Editor, Beth Linscott

Communications Committee

Mary York - Chairperson,
Nancy Fisher, Sue Rowbottom,
De McDermott, Bill Edens


Rev. Dr. Douglas Lobb, Interim Minister

Rev. Kathryn Rust, Associate Minister

Rev. Chris Rygh, Associate Minister

Rev. Dr. Charles Goldsmith,
Congregational Home Chaplain

Rani Gusho, Administrator

Lee Jacobi, Director of Music

Betty Dethmers, Organist

Michelle Jackson, Parish Nurse

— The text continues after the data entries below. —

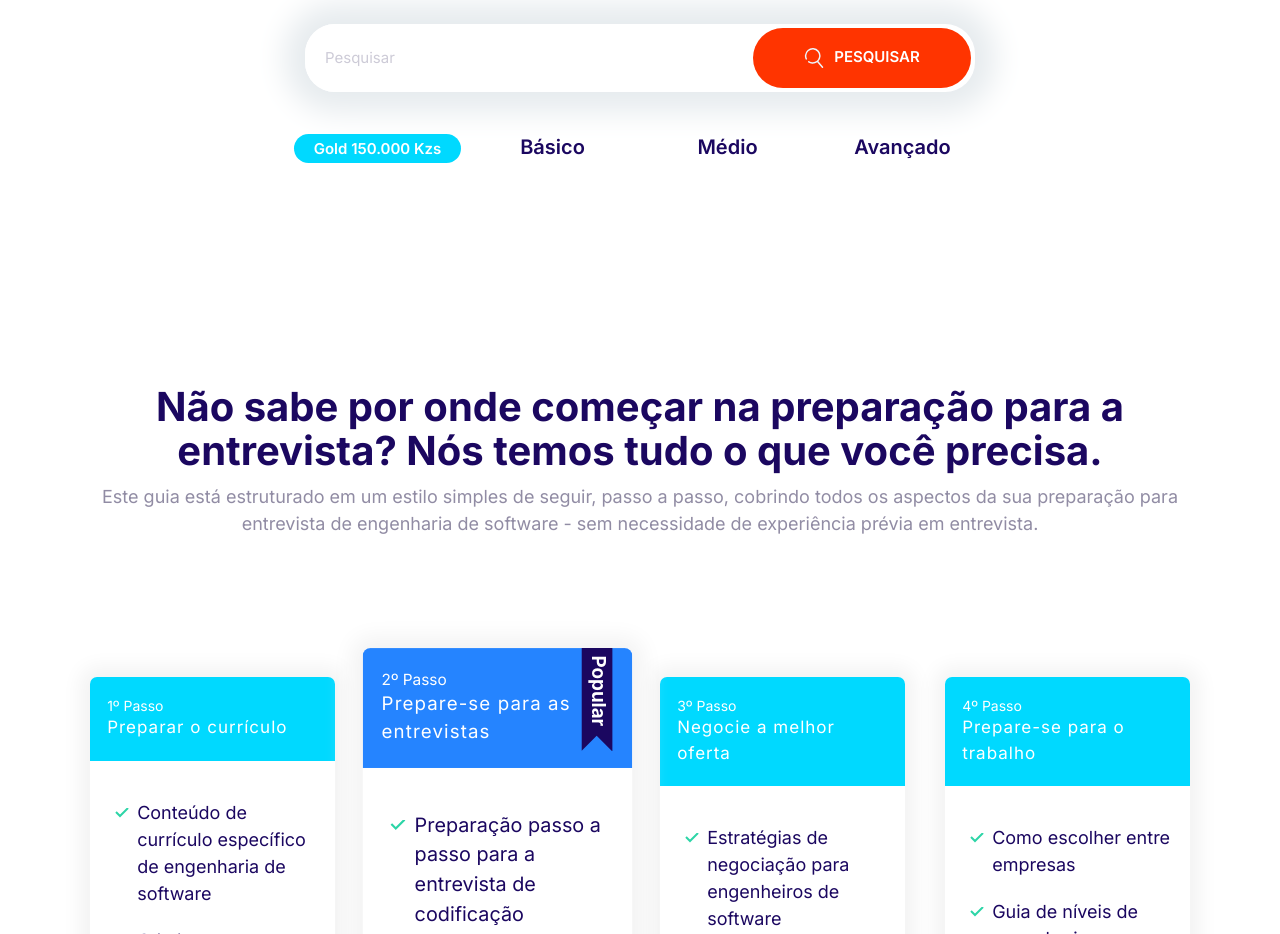
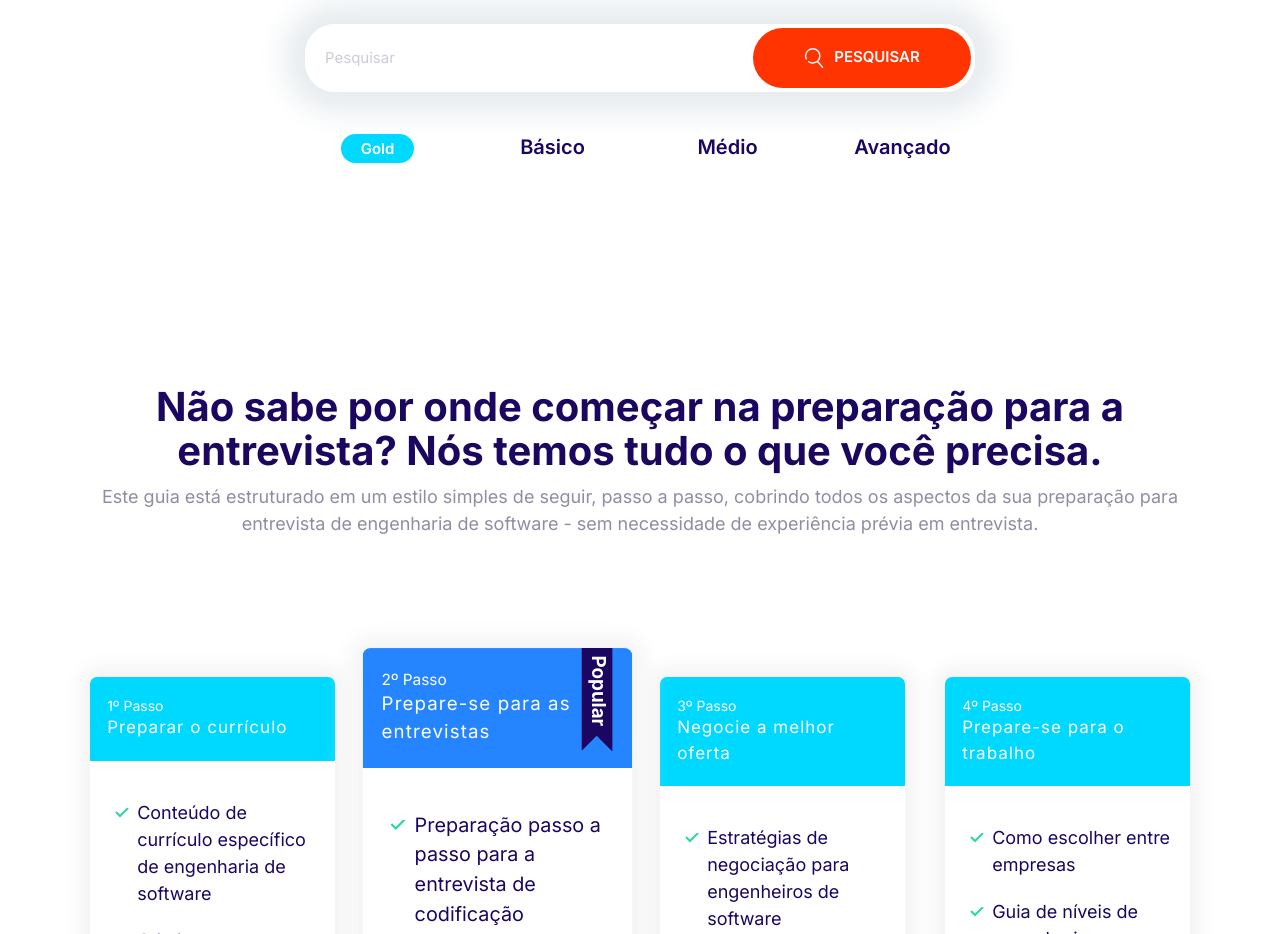
Before and after one commit to helenapedro/Expertise, a website built with Parcel: page index.html in a window 1280 px wide. Shown: the part 780-1714 px from the top of the page. Built offline with nearby package versions, Linux system fonts and the light colour scheme.

Commit message:
new commit

```diff
--- a/index.html
+++ b/index.html
@@ -75,7 +75,7 @@
         </button>
       </div>
       <ul class="list block-domain__prices">
-        <li><span class="badge badge--secondary">Gold 150.000 Kzs</span></li>
+        <li><span class="badge badge--secondary">Gold</span></li>
         <li>Básico</li>
         <li>Médio</li>
         <li>Avançado</li>
```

Sally Boyle, Secretary

Nancy Grundle, Secretary

Anne Callen, Secretary

Charles Nelson, Administrator, Congregational Home, Inc.

Rev. Dr. Norman S. Ream, Minister Emeritus


Congregational Columns (USPS 010-493) is published monthly by The First Congregational Church of Wauwatosa, 1511 Church St., Wauwatosa, WI 53213-2593, 414/258-7375. Periodical Postage Paid at Milwaukee, WI 53203-9998. Postmaster: Send address changes to Congregational Columns, 1511 Church St., Wauwatosa, WI 53213-2593.

Vol. 10, Issue 11